Nothing breathes life into Stockholm like long summer days spent in the parks that cover the city. Kungsträdgården (King’s Park), just across from the Royal Palace and Gamla Stan, is a quintessential green space on the waterfront that provides a picturesque spot for a picnic, fika (coffee break), or stroll.
I always make sure to walk slowly through the park so I can appreciate the serene break from the busy center of Stockholm. Young families, retirees, office staffers, and travelers like me all take advantage of this break from the busy city around them. The long, bright days lend even more opportunity to spend time in this idyllic part of Scandinavia.
St Jacob’s Kyrka (church) casts a long afternoon shadow over the lilacs, lilies, and lavender carefully looked after by the gardeners. The bushes and trees relieve the busy locals and travelers coming out of the Nordiska Kompaniet to the north and Gamla Stan from the south. There are many great cafes in the park and nearby to grab coffee, salad, or a delicious pastry. This park has shown me how Swedes are so keen to spend time in nature, whether in urban parks or out in the country.
Now in its fourth year, Stockholm’s Street Festival feels like a jaw-dropping, head-scratching collision of street buskers, magicians, acrobats, comedians, and other peculiar performers and entertainers.
The stage is set in Kungsträdgården, and over its three-day run, acts from Canada, France, Holland, Australia, Japan, and many more including Sweden will entertain, wow, and maybe confuse audiences with various street performances.

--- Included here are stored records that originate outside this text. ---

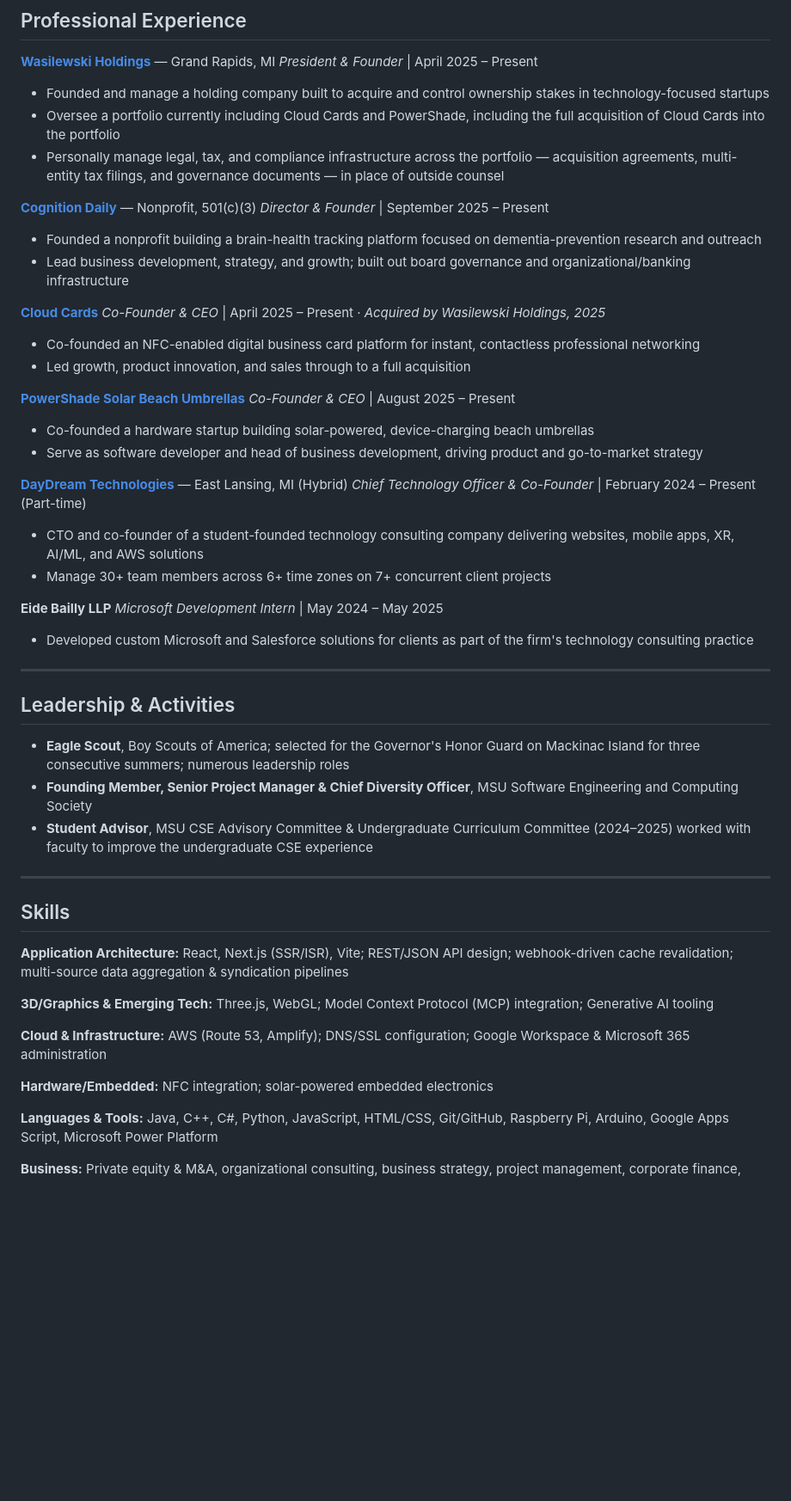
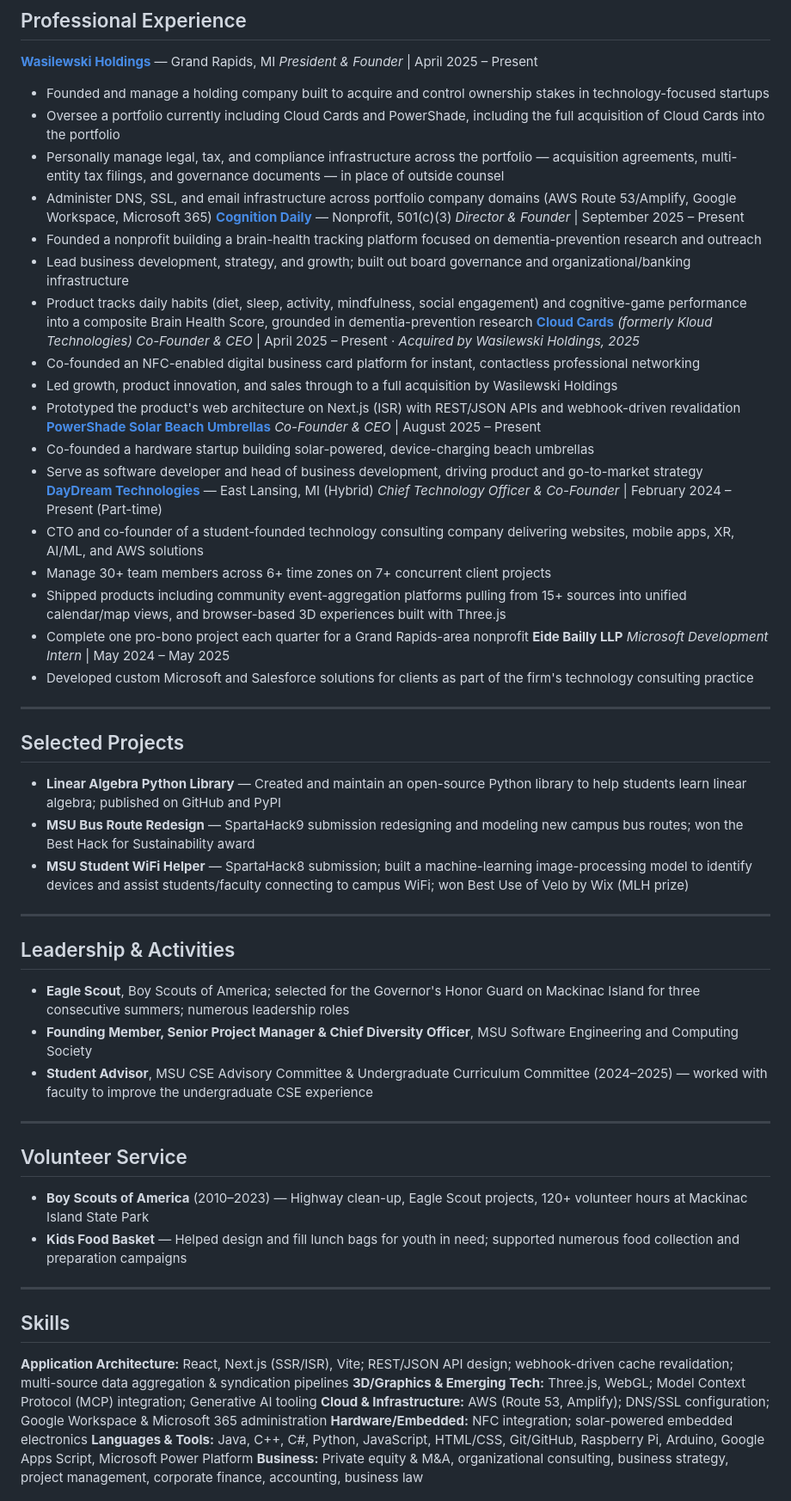
Before and after one commit to DWasilewski3/Resume, a Markdown page: Resume.md, the part around the change. Shown at 86% size. Rendered like a GitHub page; blank space fills up the shorter version.

Commit message:
longer resume

```diff
--- a/Resume.md
+++ b/Resume.md
@@ -25,51 +25,57 @@ Relevant Coursework: Object-Oriented Programming, Data Structures & Algorithms,
 - Founded and manage a holding company built to acquire and control ownership stakes in technology-focused startups
 - Oversee a portfolio currently including Cloud Cards and PowerShade, including the full acquisition of Cloud Cards into the portfolio
 - Personally manage legal, tax, and compliance infrastructure across the portfolio — acquisition agreements, multi-entity tax filings, and governance documents — in place of outside counsel
-
+- Administer DNS, SSL, and email infrastructure across portfolio company domains (AWS Route 53/Amplify, Google Workspace, Microsoft 365)
 **[Cognition Daily](https://cognitiondaily.net/)** — Nonprofit, 501(c)(3)
 *Director & Founder* | September 2025 – Present
 - Founded a nonprofit building a brain-health tracking platform focused on dementia-prevention research and outreach
 - Lead business development, strategy, and growth; built out board governance and organizational/banking infrastructure
-
-**[Cloud Cards](https://cloud-cards.link)**
+- Product tracks daily habits (diet, sleep, activity, mindfulness, social engagement) and cognitive-game performance into a composite Brain Health Score, grounded in dementia-prevention research
+**[Cloud Cards](https://cloud-cards.link)** *(formerly Kloud Technologies)*
 *Co-Founder & CEO* | April 2025 – Present · *Acquired by Wasilewski Holdings, 2025*
 - Co-founded an NFC-enabled digital business card platform for instant, contactless professional networking
-- Led growth, product innovation, and sales through to a full acquisition
-
+- Led growth, product innovation, and sales through to a full acquisition by Wasilewski Holdings
+- Prototyped the product's web architecture on Next.js (ISR) with REST/JSON APIs and webhook-driven revalidation
 **[PowerShade Solar Beach Umbrellas](https://powershadeumbrellas.com/)**
 *Co-Founder & CEO* | August 2025 – Present
 - Co-founded a hardware startup building solar-powered, device-charging beach umbrellas
 - Serve as software developer and head of business development, driving product and go-to-market strategy
-
 **[DayDream Technologies](https://www.daydreamtechnologies.net/)** — East Lansing, MI (Hybrid)
 *Chief Technology Officer & Co-Founder* | February 2024 – Present (Part-time)
 - CTO and co-founder of a student-founded technology consulting company delivering websites, mobile apps, XR, AI/ML, and AWS solutions
 - Manage 30+ team members across 6+ time zones on 7+ concurrent client projects
-
+- Shipped products including community event-aggregation platforms pulling from 15+ sources into unified calendar/map views, and browser-based 3D experiences built with Three.js
+- Complete one pro-bono project each quarter for a Grand Rapids-area nonprofit
 **Eide Bailly LLP**
 *Microsoft Development Intern* | May 2024 – May 2025
 - Developed custom Microsoft and Salesforce solutions for clients as part of the firm's technology consulting practice
+---
 
+## Selected Projects
+
+- **Linear Algebra Python Library** — Created and maintain an open-source Python library to help students learn linear algebra; published on GitHub and PyPI
+- **MSU Bus Route Redesign** — SpartaHack9 submission redesigning and modeling new campus bus routes; won the Best Hack for Sustainability award
+- **MSU Student WiFi Helper** — SpartaHack8 submission; built a machine-learning image-processing model to identify devices and assist students/faculty connecting to campus WiFi; won Best Use of Velo by Wix (MLH prize)
 ---
 
 ## Leadership & Activities
 
 - **Eagle Scout**, Boy Scouts of America; selected for the Governor's Honor Guard on Mackinac Island for three consecutive summers; numerous leadership roles
 - **Founding Member, Senior Project Manager & Chief Diversity Officer**, MSU Software Engineering and Computing Society
-- **Student Advisor**, MSU CSE Advisory Committee & Undergraduate Curriculum Committee (2024–2025) worked with faculty to improve the undergraduate CSE experience
+- **Student Advisor**, MSU CSE Advisory Committee & Undergraduate Curriculum Committee (2024–2025) — worked with faculty to improve the undergraduate CSE experience
+---
 
+## Volunteer Service
+
+- **Boy Scouts of America** (2010–2023) — Highway clean-up, Eagle Scout projects, 120+ volunteer hours at Mackinac Island State Park
+- **Kids Food Basket** — Helped design and fill lunch bags for youth in need; supported numerous food collection and preparation campaigns
 ---
 
 ## Skills
 
 **Application Architecture:** React, Next.js (SSR/ISR), Vite; REST/JSON API design; webhook-driven cache revalidation; multi-source data aggregation & syndication pipelines
-
 **3D/Graphics & Emerging Tech:** Three.js, WebGL; Model Context Protocol (MCP) integration; Generative AI tooling
-
 **Cloud & Infrastructure:** AWS (Route 53, Amplify); DNS/SSL configuration; Google Workspace & Microsoft 365 administration
-
 **Hardware/Embedded:** NFC integration; solar-powered embedded electronics
-
 **Languages & Tools:** Java, C++, C#, Python, JavaScript, HTML/CSS, Git/GitHub, Raspberry Pi, Arduino, Google Apps Script, Microsoft Power Platform
-
 **Business:** Private equity & M&A, organizational consulting, business strategy, project management, corporate finance, accounting, business law
```
Also changed, not shown: 1 other file.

The ice skaters at the Kungsträdgårdens Isbana in Stockholm made me think of a Charlie Brown Christmas Special. I could hear the soft notes of the Vince Guaraldi Trio as skaters glided by with firm strokes. A young child held her mother’s hand, slipped once, and then eventually decided she no longer needed a guide and went off on her own. (Symbolic, perhaps.)
The Kungsträdgårdens rink is in the heart of Stockholm and is nestled between earth-toned buildings designed in the classical style reminiscent of the old town. When the rink is open, you will find locals circling the statute of Karl the XIII and the oxidized iron lions guarding him seemingly without a care in the world: It would be a terrible shame to waste a good, cold winter I can imagine the people thinking.
At the rink you can rent skates for 50SEK an hour. There are warming teepees placed throughout for you to huddle up and drink a hot chocolate or glog or lingonberry juice. At night the rink is especially popular and the music is less Charlie Brown and more Swedish House Mafia, but I still imagined Linus and Lucy and Snoopy going around and around to the soft piano melody of Skating.